--- RECORDS PROVIDED Enclosed Below ---

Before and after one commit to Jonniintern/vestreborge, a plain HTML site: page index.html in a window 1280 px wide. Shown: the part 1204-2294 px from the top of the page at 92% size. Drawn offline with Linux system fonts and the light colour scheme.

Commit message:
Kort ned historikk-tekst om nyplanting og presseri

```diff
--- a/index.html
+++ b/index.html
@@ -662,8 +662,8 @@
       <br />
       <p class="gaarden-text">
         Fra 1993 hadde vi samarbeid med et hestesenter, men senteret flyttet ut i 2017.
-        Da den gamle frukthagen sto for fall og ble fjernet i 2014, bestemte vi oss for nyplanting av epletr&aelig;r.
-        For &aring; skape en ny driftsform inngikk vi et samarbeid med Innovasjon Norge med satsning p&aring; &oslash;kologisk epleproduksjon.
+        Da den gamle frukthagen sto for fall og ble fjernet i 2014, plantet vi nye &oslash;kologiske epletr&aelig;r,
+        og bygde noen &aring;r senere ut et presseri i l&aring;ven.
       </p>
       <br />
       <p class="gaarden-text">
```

--- End of Enclosed RECORDS PROVIDED ---
--- RECORDS PROVIDED Enclosed Below ---

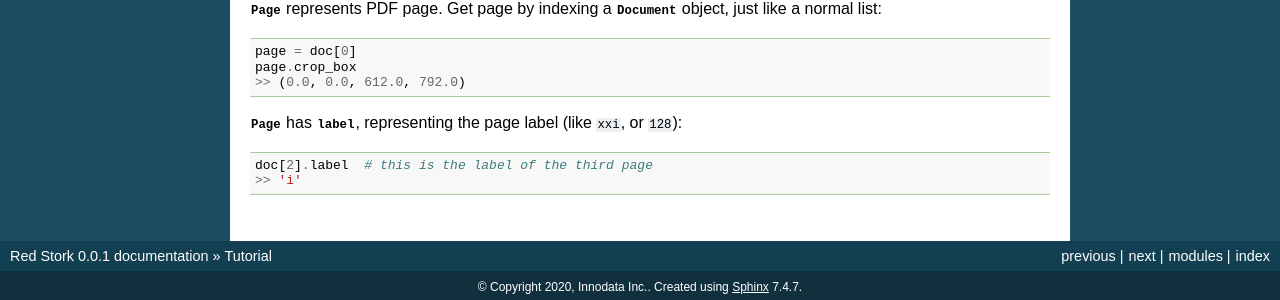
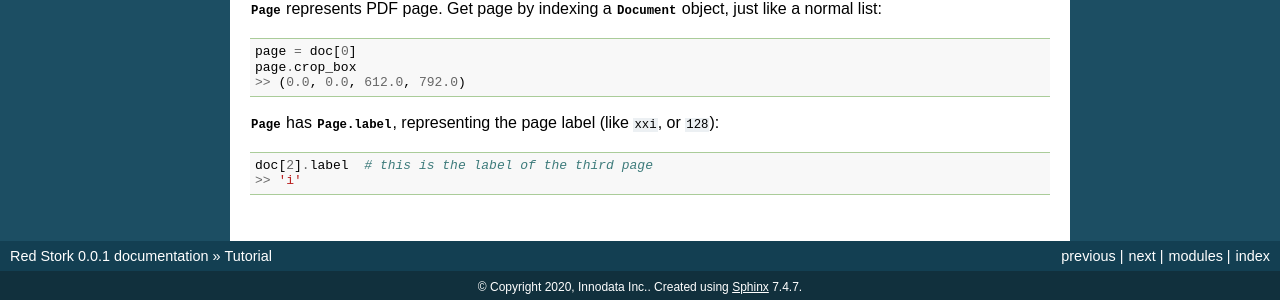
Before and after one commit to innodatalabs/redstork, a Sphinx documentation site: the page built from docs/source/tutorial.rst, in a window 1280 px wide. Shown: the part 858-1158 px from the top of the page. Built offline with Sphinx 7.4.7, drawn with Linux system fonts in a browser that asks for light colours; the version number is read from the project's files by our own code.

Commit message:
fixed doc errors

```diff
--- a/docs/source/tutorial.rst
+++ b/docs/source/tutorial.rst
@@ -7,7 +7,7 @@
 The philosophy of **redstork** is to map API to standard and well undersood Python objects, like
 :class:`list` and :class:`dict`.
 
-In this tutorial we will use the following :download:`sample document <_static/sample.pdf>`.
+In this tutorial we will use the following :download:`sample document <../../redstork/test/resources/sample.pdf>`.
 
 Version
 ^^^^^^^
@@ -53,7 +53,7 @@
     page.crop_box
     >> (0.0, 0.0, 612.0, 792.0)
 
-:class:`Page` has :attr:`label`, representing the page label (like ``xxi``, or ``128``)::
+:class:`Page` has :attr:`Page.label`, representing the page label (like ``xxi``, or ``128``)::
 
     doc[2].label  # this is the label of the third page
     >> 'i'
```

--- End of Enclosed RECORDS PROVIDED ---
--- RECORDS PROVIDED Enclosed Below ---

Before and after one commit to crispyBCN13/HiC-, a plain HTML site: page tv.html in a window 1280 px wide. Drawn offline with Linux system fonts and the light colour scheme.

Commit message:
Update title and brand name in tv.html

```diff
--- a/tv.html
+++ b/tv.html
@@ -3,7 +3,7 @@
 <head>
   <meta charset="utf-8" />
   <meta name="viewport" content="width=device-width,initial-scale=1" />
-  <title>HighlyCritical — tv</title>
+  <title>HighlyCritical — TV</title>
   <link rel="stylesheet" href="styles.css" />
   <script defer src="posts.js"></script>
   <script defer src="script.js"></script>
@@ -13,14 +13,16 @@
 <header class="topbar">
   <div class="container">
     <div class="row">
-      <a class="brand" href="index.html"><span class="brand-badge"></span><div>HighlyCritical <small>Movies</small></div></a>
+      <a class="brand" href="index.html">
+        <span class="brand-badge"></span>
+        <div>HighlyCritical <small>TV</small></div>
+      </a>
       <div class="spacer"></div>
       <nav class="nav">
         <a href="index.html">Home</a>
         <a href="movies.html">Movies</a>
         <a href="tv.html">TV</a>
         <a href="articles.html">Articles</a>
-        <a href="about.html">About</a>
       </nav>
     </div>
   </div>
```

--- End of Enclosed RECORDS PROVIDED ---

WHAT YOU ARE ASKED TO DO => Your task is to find every line above containing the word "HighlyCritical" and copy it.

RESPONSE TO THE EXERCISE =>
-  <title>HighlyCritical — tv</title>
+  <title>HighlyCritical — TV</title>
-      <a class="brand" href="index.html"><span class="brand-badge"></span><div>HighlyCritical <small>Movies</small></div></a>
+        <div>HighlyCritical <small>TV</small></div>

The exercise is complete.